▶ _Your objective_: Copy all lines in the material holding the string "chưa".

▶ _Data_:
--- START ---

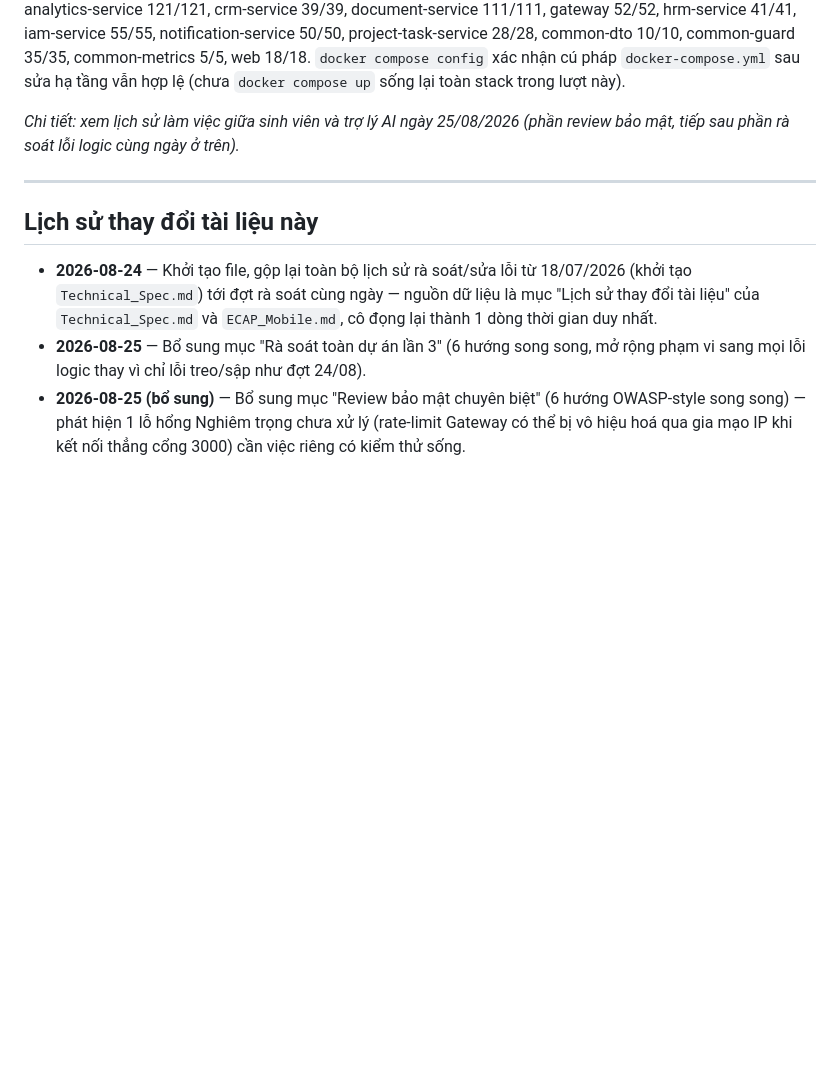
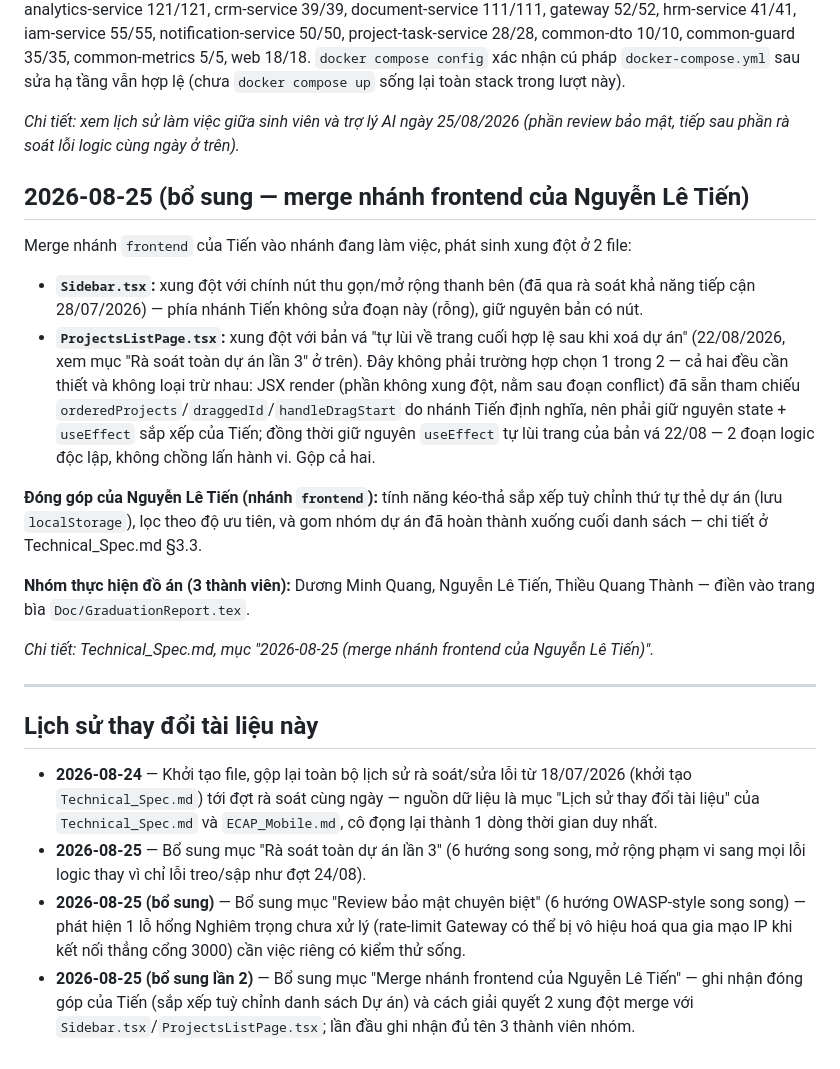
Before and after one commit to Subtitute/Enterprise-Collaboration-Analytics-Platform-for-SMEs, a Markdown page: Doc/RevisionHistory.md, the part around the change. GitHub-like rendering; blank space fills up the shorter version.

Commit message:
Update Doc on History

```diff
--- a/Doc/RevisionHistory.md
+++ b/Doc/RevisionHistory.md
@@ -447,6 +447,28 @@ sửa hạ tầng vẫn hợp lệ (chưa `docker compose up` sống lại toàn
 *Chi tiết: xem lịch sử làm việc giữa sinh viên và trợ lý AI ngày 25/08/2026 (phần review bảo mật,
 tiếp sau phần rà soát lỗi logic cùng ngày ở trên).*
 
+## 2026-08-25 (bổ sung — merge nhánh frontend của Nguyễn Lê Tiến)
+
+Merge nhánh `frontend` của Tiến vào nhánh đang làm việc, phát sinh xung đột ở 2 file:
+
+- **`Sidebar.tsx`:** xung đột với chính nút thu gọn/mở rộng thanh bên (đã qua rà soát khả năng
+  tiếp cận 28/07/2026) — phía nhánh Tiến không sửa đoạn này (rỗng), giữ nguyên bản có nút.
+- **`ProjectsListPage.tsx`:** xung đột với bản vá "tự lùi về trang cuối hợp lệ sau khi xoá dự án"
+  (22/08/2026, xem mục "Rà soát toàn dự án lần 3" ở trên). Đây không phải trường hợp chọn 1 trong
+  2 — cả hai đều cần thiết và không loại trừ nhau: JSX render (phần không xung đột, nằm sau đoạn
+  conflict) đã sẵn tham chiếu `orderedProjects`/`draggedId`/`handleDragStart` do nhánh Tiến định
+  nghĩa, nên phải giữ nguyên state + `useEffect` sắp xếp của Tiến; đồng thời giữ nguyên `useEffect`
+  tự lùi trang của bản vá 22/08 — 2 đoạn logic độc lập, không chồng lấn hành vi. Gộp cả hai.
+
+**Đóng góp của Nguyễn Lê Tiến (nhánh `frontend`):** tính năng kéo-thả sắp xếp tuỳ chỉnh thứ tự thẻ
+dự án (lưu `localStorage`), lọc theo độ ưu tiên, và gom nhóm dự án đã hoàn thành xuống cuối danh
+sách — chi tiết ở Technical_Spec.md §3.3.
+
+**Nhóm thực hiện đồ án (3 thành viên):** Dương Minh Quang, Nguyễn Lê Tiến, Thiều Quang Thành —
+điền vào trang bìa `Doc/GraduationReport.tex`.
+
+*Chi tiết: Technical_Spec.md, mục "2026-08-25 (merge nhánh frontend của Nguyễn Lê Tiến)".*
+
 ---
 
 ## Lịch sử thay đổi tài liệu này
@@ -459,3 +481,6 @@ tiếp sau phần rà soát lỗi logic cùng ngày ở trên).*
 - **2026-08-25 (bổ sung)** — Bổ sung mục "Review bảo mật chuyên biệt" (6 hướng OWASP-style song
   song) — phát hiện 1 lỗ hổng Nghiêm trọng chưa xử lý (rate-limit Gateway có thể bị vô hiệu hoá
   qua gia mạo IP khi kết nối thẳng cổng 3000) cần việc riêng có kiểm thử sống.
+- **2026-08-25 (bổ sung lần 2)** — Bổ sung mục "Merge nhánh frontend của Nguyễn Lê Tiến" — ghi
+  nhận đóng góp của Tiến (sắp xếp tuỳ chỉnh danh sách Dự án) và cách giải quyết 2 xung đột merge
+  với `Sidebar.tsx`/`ProjectsListPage.tsx`; lần đầu ghi nhận đủ tên 3 thành viên nhóm.
```
Also changed, not shown: Doc/Technical_Spec.md (+2 -0 lines).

--- END ---

▶ _Exercise answer_:
@@ -447,6 +447,28 @@ sửa hạ tầng vẫn hợp lệ (chưa `docker compose up` sống lại toàn
   song) — phát hiện 1 lỗ hổng Nghiêm trọng chưa xử lý (rate-limit Gateway có thể bị vô hiệu hoá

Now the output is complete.